EXERCISE | What lines of the material below include the string "boolean"? Copy all of them.

INPUT MATERIAL |
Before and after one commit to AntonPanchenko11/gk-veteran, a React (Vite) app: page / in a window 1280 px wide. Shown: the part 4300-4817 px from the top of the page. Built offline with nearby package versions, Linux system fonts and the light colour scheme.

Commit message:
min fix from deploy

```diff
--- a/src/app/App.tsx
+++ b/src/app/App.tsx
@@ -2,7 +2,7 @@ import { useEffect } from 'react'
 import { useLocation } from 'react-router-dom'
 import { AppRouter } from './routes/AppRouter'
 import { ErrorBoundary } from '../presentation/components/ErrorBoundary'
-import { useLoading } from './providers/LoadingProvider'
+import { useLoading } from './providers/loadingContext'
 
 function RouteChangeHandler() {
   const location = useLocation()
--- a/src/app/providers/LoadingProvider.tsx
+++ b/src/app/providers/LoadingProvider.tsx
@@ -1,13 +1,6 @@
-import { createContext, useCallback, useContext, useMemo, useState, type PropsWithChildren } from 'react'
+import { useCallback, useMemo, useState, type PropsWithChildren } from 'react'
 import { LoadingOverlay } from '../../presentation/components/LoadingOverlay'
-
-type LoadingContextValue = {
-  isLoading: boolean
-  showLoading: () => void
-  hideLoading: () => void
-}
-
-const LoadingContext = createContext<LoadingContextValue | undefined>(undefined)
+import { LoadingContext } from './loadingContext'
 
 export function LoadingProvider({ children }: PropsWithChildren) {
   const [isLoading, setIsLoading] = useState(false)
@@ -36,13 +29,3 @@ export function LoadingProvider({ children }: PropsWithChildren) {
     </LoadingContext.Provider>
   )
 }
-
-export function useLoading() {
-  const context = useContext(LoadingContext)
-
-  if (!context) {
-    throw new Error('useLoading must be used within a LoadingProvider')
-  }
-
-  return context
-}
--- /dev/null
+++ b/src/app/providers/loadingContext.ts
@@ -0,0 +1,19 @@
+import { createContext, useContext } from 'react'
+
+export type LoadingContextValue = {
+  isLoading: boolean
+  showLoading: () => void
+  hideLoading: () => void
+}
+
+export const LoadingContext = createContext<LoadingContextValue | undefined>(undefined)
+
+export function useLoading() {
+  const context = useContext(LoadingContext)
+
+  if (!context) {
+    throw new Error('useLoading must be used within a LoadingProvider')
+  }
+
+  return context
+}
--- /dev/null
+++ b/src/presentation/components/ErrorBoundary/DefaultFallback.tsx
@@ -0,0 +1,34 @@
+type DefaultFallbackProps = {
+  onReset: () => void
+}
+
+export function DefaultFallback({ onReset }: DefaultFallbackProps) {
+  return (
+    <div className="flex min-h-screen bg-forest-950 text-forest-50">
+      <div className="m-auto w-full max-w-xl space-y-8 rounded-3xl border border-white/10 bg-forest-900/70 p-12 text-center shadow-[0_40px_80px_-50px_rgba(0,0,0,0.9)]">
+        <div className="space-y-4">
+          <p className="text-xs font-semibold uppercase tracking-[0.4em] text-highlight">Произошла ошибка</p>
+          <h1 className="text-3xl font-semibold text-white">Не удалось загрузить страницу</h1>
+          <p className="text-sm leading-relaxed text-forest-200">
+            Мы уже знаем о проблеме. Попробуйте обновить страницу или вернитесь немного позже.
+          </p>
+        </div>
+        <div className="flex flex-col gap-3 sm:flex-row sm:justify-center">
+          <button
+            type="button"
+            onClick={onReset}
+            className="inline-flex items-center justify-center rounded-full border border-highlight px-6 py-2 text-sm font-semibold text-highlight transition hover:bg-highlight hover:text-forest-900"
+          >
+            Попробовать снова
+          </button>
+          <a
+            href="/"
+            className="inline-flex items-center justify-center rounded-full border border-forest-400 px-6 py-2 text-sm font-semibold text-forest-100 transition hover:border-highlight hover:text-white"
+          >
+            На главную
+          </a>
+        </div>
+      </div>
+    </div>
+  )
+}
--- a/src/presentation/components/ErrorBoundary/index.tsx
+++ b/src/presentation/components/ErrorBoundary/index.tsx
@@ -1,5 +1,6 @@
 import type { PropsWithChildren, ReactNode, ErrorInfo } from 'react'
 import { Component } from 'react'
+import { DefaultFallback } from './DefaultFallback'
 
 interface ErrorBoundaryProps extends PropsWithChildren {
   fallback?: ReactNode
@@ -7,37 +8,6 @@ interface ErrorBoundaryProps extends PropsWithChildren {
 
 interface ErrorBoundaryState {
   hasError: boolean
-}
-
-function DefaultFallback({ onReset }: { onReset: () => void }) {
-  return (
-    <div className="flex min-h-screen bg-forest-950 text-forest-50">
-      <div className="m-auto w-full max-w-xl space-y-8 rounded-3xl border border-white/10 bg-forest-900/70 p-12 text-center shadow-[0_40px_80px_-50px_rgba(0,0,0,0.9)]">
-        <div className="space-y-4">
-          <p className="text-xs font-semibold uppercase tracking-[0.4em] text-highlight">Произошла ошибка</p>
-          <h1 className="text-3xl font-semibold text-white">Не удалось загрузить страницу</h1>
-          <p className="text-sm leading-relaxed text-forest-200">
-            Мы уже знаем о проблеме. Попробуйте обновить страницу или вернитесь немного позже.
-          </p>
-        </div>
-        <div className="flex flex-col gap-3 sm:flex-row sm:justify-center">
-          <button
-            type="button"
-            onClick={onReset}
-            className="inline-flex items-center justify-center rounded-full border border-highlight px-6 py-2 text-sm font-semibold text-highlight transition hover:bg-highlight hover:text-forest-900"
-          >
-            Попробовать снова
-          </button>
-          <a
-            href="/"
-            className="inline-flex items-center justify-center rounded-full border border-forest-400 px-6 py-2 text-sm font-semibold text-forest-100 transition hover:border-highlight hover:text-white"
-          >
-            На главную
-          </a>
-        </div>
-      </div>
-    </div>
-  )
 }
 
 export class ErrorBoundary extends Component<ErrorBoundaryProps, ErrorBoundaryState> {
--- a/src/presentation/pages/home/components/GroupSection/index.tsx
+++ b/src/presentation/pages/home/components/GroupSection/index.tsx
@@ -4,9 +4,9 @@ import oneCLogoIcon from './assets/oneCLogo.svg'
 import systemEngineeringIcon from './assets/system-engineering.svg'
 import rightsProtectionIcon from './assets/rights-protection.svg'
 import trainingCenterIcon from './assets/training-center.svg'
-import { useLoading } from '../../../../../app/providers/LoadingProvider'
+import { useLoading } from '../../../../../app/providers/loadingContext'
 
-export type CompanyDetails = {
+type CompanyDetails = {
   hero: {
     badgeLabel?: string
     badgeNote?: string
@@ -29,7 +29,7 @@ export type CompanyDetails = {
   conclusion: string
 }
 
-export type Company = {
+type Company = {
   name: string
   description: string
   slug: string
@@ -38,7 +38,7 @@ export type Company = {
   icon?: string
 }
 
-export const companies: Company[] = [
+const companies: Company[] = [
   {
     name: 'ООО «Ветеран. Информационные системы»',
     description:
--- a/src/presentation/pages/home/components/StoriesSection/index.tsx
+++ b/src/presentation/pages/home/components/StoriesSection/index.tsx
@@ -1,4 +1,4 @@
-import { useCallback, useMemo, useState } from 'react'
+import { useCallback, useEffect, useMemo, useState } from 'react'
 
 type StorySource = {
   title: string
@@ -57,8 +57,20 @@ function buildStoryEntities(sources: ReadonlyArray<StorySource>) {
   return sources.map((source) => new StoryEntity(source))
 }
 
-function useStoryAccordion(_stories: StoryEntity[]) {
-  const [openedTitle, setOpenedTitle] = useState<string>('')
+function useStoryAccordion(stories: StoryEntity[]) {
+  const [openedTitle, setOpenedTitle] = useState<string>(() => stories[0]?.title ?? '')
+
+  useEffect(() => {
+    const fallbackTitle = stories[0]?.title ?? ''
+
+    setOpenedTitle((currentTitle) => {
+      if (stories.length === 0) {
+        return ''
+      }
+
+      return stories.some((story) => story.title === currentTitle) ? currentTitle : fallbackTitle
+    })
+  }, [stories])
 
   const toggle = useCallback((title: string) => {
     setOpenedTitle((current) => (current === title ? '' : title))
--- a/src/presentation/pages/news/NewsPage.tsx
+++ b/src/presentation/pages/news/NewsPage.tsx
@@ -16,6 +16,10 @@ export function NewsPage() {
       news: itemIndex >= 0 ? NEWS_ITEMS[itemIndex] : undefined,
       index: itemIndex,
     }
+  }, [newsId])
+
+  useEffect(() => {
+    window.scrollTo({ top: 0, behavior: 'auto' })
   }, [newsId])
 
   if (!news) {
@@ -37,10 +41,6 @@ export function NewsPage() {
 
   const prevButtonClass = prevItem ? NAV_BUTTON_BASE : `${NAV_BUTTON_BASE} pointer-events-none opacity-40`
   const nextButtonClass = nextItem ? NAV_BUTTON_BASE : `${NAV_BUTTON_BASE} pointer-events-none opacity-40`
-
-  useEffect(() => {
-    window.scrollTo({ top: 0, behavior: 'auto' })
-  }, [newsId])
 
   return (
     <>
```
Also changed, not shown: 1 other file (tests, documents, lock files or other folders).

EXERCISE ANSWER |
-  isLoading: boolean
+  isLoading: boolean
   hasError: boolean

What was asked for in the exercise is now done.